A few years ago, I was working as an Office Manager at a start up in London. On this particular night, I had to stay late so I could lock up the building after an event. I remember it well. The event was hosted by a 'Financial Expert' explaining how she had paid off all of her debts in record time and wanted to give advice on how others could do the same thing.

I remember walking around on the periphery of group watching people nodding along and scribbling copious notes as she spoke. My ears were stinging and my eyes were filling with tears. It was all good and well telling people to put aside 10% of their salaries each month into a rainy day account and another 20% towards specific savings goals, but what if it took nearly 99% of your salary just to cover your rent, utilities and travel to work? What then?

I raised the question to the speaker, who challenged me and said that if my situation was that precarious and I didn't have enough to save after rent, then I should get a new job. Fair play. But we know it isn't always that easy. If it were, wouldn't we all have well paying jobs? That wouldn't take into account misogynoir, racism, sexism, the practice of nepotism and many other factors that mean the job market is not a level playing field.

It was easy enough for the speaker, who was actually on a very large salary, but had ultimately handled her money poorly for years, to preach to others to handle their money better, but it's also important to acknowledge that people are in different circumstances and there is not one size fits all solutions for creating wealth or saving money.

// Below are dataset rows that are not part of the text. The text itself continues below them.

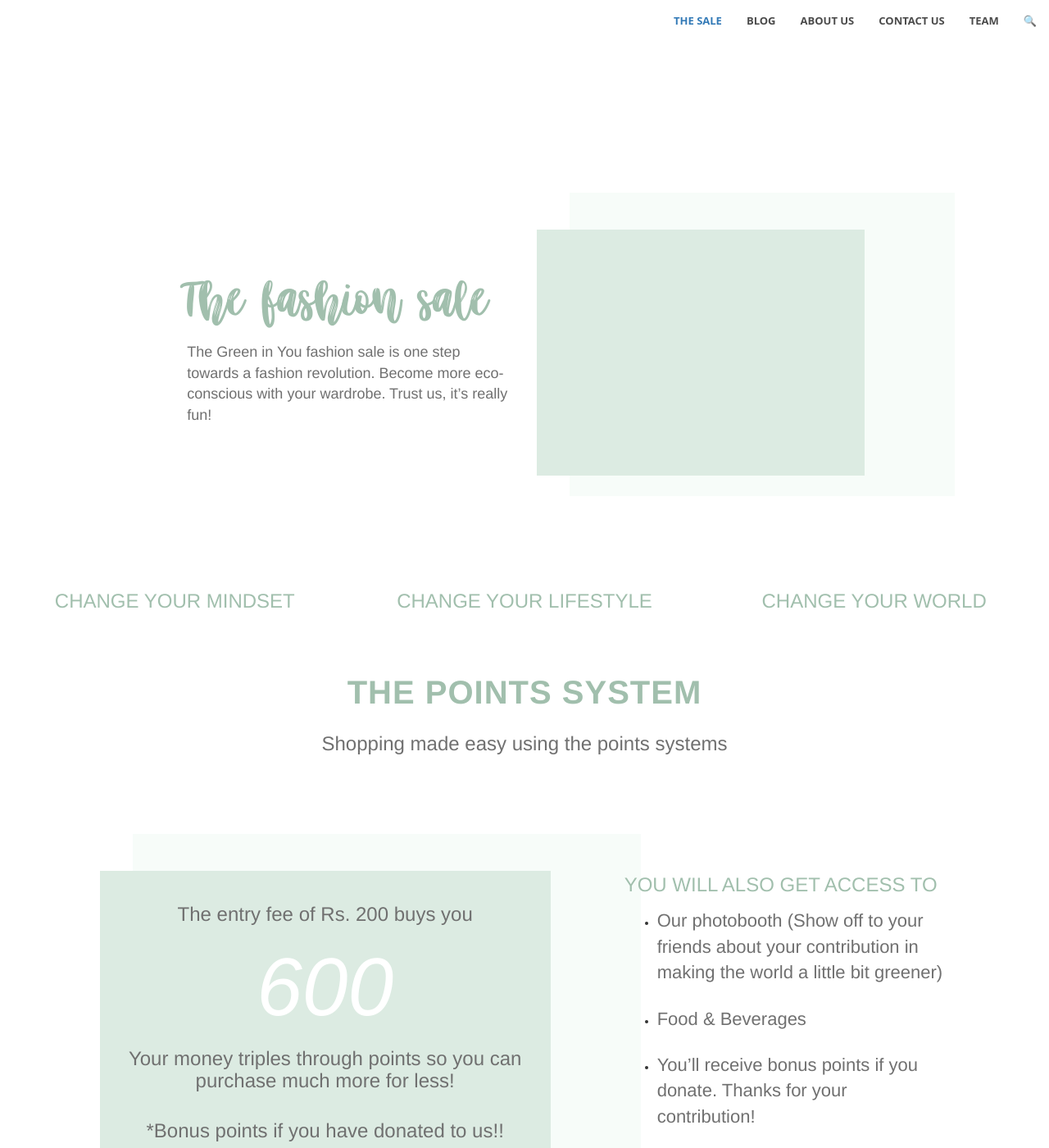
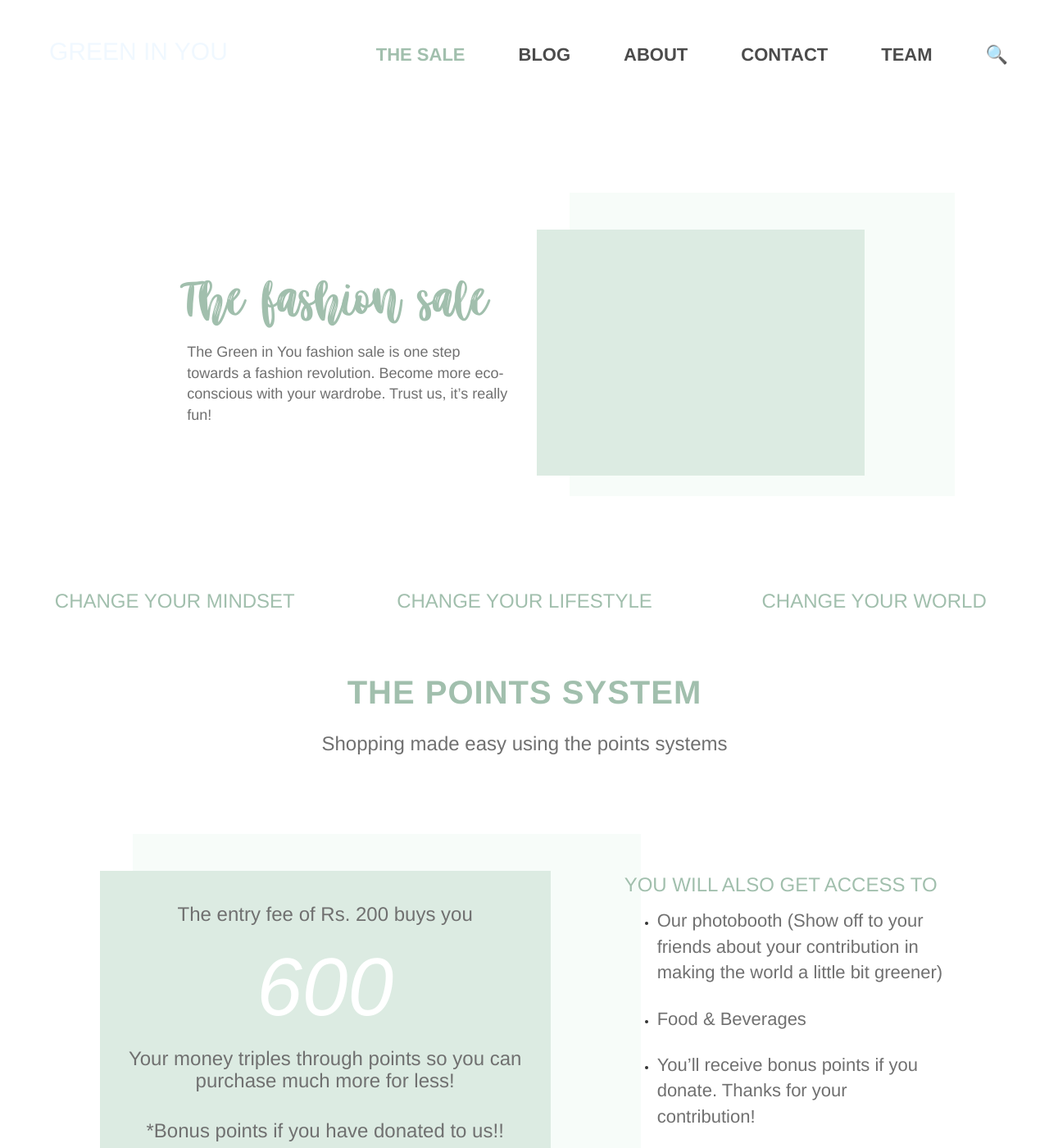
Before and after one commit to Green-In-you/Green-In-you.github.io, a Jekyll site: the page built from _pages/thesale.html, in a window 1280 px wide and 1400 px high. Shown: the whole window at 82% size. Built offline with Jekyll 4.4.1, drawn with Linux system fonts in a browser that asks for light colours.

Commit message:
navbar update

```diff
--- a/_data/pagelist.yml
+++ b/_data/pagelist.yml
@@ -1,15 +1,15 @@
 docs:
-- title: The Sale
+- title: THE SALE
   url: /thesale/
 
-- title: Blog
+- title: BLOG
   url: /blog/
 
-- title: About Us
+- title: ABOUT
   url: /about/
 
-- title: Contact Us
+- title: CONTACT
   url: /contact/
 
-- title: Team
+- title: TEAM
   url: /team/
--- a/_includes/header.html
+++ b/_includes/header.html
@@ -1,4 +1,5 @@
 <header style="background-image: url({{ page.headerurl | relative_url }});">
+    {% include navbar.html navbartype="navbar-default" %}
     <div class="header-content">
         <div class="header-content-inner">
             {% if page.pbeforeh3 == true %}
--- a/_includes/navbar.html
+++ b/_includes/navbar.html
@@ -1,5 +1,6 @@
-<nav id="mainNav" class="navbar {{ include.navbartype }} navbar-fixed-top">
-    <div class="container-fluid">
+<div class="container-fluid"></div>
+    <nav class="{{ include.navbartype }}">
+
         <!-- Brand and toggle get grouped for better mobile display -->
         <div class="navbar-header">
             <button type="button" class="navbar-toggle collapsed" data-toggle="collapse"
@@ -9,7 +10,10 @@
                 <span class="icon-bar"></span>
                 <span class="icon-bar"></span>
             </button>
-            <a class="navbar-brand page-scroll" href={{site.url}}>Green in you</a>
+            <a href="href={{site.url}}" style="font-size: 30px; color: aliceblue; padding-left: 2em;">
+                GREEN IN YOU
+            </a>
+
         </div>
 
         <!-- Collect the nav links, forms, and other content for toggling -->
@@ -17,7 +21,7 @@
             <ul class="nav navbar-nav navbar-right">
                 {% for item in site.data.pagelist.docs %}
                     {% if page.url == item.url %}
-                        <li><a href="{{ item.url | prepend: site.url }}" class="active">{{ item.title }}</a></li>
+                        <li><a href="{{ item.url | prepend: site.url }}" id="active">{{ item.title }}</a></li>
                     {% else %}
                         <li><a href="{{ item.url | prepend: site.url }}" id="notactive">{{ item.title }}</a></li>
                     {% endif %}
@@ -26,6 +30,6 @@
             </ul>
         </div>
         <!-- /.navbar-collapse -->
-    </div>
+    </nav>
     <!-- /.container-fluid -->
-</nav>
+</div>
--- a/_layouts/default.html
+++ b/_layouts/default.html
@@ -3,7 +3,6 @@
 
 {% include head.html %}
 <body>
-    {% include navbar.html navbartype="navbar-default" %}
     {% include header.html %}
     {{content}}
     {% include scripts.html %}
--- a/_pages/thesale.html
+++ b/_pages/thesale.html
@@ -4,7 +4,7 @@
 permalink: /thesale/
 ---
 <div class="container-fluid">
-    <div class="row" style="padding-top: 20em; padding-bottom: 10em;">
+    <div class="row" style="padding-top: 10em; padding-bottom: 10em;">
         <div class="col-sm-3 col-md-4 col-xs-4 col-xs-offset-2" style="padding-top: 30px;">
             <h3 style="font-size: 70px; color: #A1BFAD; font-family: BetterTogether;">The fashion sale</h3>
             <p style="font-weight: 400;" >The Green in You fashion sale is one step towards a fashion revolution. Become more eco-conscious with your wardrobe.
--- a/_sass/_base.scss
+++ b/_sass/_base.scss
@@ -86,7 +86,76 @@
 */
 
 // Navigation
+.navbar-default {
+    background-color: transparent;
+    border-color: transparent;
+    height: 10em;
+    padding-top: 3em;
+    .nav {
+        > li {
+            > a,
+            > a:focus {
+                font-weight: 700;
+                font-size: 22px;
+                padding-right: 50px;
+                &:hover {
+                    color: $theme-green;
+                }
+            }
 
+        }
+    }
+    .nav > li > a#notactive {
+            color: $theme-primary;
+            &:hover {
+                color: $theme-green;
+            }
+        }
+
+    .nav > li > a#active {
+            color: $theme-green;
+            &:hover {
+                color: $theme-green;
+            }
+        }
+}
+
+.navbar-thesale {
+    background-color: transparent;
+    border-color: transparent;
+    height: 10em;
+    padding-top: 3em;
+
+    .nav {
+        > li {
+            > a,
+            > a:focus {
+                font-weight: 700;
+                font-size: 22px;
+                padding-right: 50px;
+                &:hover {
+                    color: $theme-green;
+                }
+            }
+
+        }
+    }
+    .nav > li > a#notactive {
+            color: $theme-dark;
+            &:hover {
+                color: $theme-green;
+            }
+        }
+
+    .nav > li > a#active {
+            color: $theme-green;
+            &:hover {
+                color: $theme-green;
+            }
+        }
+}
+
+/*
 .navbar-default {
     background-color: transparent;
     border-color: transparent;
@@ -164,6 +233,8 @@
 }
 
 // different navbar for thesalepage
+
+
 .navbar-thesale {
     background-color: transparent;
     border-color: transparent;
@@ -244,6 +315,7 @@
         }
     }
 }
+*/
 
 // Homepage Header
 header {
```
Also changed, not shown: assets/img/GIY_logo.png (added), 13 other files.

Last week, I wrote a blog post on 5 ways to save money and I made the caveat that it wouldn't work for everyone. If you are barely making ends meet and have cut back to corned beef and rice as it is (I'm not knocking it, we love some bully beef in our house) then me telling you to cut back on coffees is useless. Even so, some of the tips I gave would still be useful, such as shopping around for better deals on utilities and car insurance rather than just renewing. Because you're going to have to pay for your electricity either way, you may as well make sure you are on the best tariff.

For me, saving money should be about working smarter not harder and definitely not making you feel like you are being punished or shamed. A good friend of mine suggested I cancel my Netflix subscription so I could save some money. She probably found my flat out refusal to do it, comical. But to me, chilling out and watching a film with my kids is one of the very few moments of joy I have. Yes, I could switch it for board games or something, but for the want of a £150 saving for the year, I figured I'd rather find a way to make that money and more via something else. You may not agree with me on this, but that's how I feel.

I think it's important that you have joy in your lives. That you find smart ways to live within your means and also to create wealth. That we teach our kids that there is a difference between hard work and creating hardships and being martyrs. I've not found the perfect formula yet but I'm trying. When I find what works for me, I'll share it in the hopes that it works for you too.